After barely escaping from the cult, Shelby vows to fight back against the forces haunting her and her husband. Soon Matt begins to have visions of murderous nurses in the house, and after discovering the home videos of the previous homeowner, he finds the evidence that corroborates his visions as fact. Unbeknownst to Shelby and Matt when they purchased the house, their new home has a dark and bloody past that is turning into an increasingly malevolent supernatural present. Meanwhile, Lee’s daughter Flora has been caught talking to her “new friend” Priscilla, whom at first they all presumed was an imaginary friend, but is now revealed to be an aggressive spirit intent on killing all four of the residents. The second episode, and the most recent at the time that I am writing this, ends as a shadowy figure of a girl beckons Flora outside. When Shelby, Matt, and Lee discover that she is missing, they search for her in the woods, only to find her yellow hoodie hanging from the top of a tree.
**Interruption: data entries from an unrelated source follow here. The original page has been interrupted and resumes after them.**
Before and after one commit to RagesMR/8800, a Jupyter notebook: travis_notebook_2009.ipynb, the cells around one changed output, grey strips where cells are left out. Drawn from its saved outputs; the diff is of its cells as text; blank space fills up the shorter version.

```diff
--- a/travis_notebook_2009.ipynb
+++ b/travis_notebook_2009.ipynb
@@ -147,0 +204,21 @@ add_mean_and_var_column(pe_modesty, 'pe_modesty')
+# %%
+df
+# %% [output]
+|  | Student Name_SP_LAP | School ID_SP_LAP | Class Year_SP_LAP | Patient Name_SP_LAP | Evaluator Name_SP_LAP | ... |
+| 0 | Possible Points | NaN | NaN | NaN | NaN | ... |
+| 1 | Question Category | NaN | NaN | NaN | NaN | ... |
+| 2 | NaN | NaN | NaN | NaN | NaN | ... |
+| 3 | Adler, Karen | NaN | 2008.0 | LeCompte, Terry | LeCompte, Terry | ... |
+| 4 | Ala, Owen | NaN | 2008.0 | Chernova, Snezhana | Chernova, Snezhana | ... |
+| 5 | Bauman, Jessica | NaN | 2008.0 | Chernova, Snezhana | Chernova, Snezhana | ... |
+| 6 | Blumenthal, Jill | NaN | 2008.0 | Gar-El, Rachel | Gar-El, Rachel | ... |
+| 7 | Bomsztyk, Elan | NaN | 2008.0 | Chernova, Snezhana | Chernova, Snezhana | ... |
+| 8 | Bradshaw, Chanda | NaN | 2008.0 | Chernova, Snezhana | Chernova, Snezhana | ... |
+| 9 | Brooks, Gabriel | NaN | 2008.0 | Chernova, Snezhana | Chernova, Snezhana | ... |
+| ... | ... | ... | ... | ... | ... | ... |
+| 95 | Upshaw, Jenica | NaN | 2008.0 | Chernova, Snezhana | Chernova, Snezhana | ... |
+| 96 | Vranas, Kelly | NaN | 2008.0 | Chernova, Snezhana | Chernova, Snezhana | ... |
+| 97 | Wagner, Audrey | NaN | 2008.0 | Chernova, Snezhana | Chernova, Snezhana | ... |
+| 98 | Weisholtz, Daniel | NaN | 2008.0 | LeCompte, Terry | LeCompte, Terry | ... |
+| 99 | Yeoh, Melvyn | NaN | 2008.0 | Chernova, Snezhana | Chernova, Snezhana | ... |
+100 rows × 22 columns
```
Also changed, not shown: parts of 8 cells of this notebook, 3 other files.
This sixth season stands in stark contrast to the previous five, as it is made in a documentary style with recorded interviews of the “real” Shelby, Matt, and Lee and dramatic reenactments of the events, starring AHS alums Lily Rabe, Sarah Paulson, Angela Bassett, and new cast member Cuba Gooding Jr. This documentary-style season is interesting since the viewer enters this season with the knowledge that Shelby, Matt, and Lee will survive whatever comes their way—a courtesy the creators of AHS have never before granted its viewers. However, this knowledge of the main characters’ fates does not in any way spoil the suspense of the show. The viewer is at no loss for a thrilling narrative, mysterious characters, and unanswered questions. Who are the ghosts haunting the house? Why do they want to kill Matt, Shelby, Lee, and Flora? And who are these cult members performing sacrifices in the woods? Are they even cult members at all, or are they the ghosts of the lost Roanoke colony? Each episode in this new season of AHS is packed with thrills, suspense, and questions begging to be answered—so much so that “My Roanoke Nightmare” might be AHS’s scariest season yet.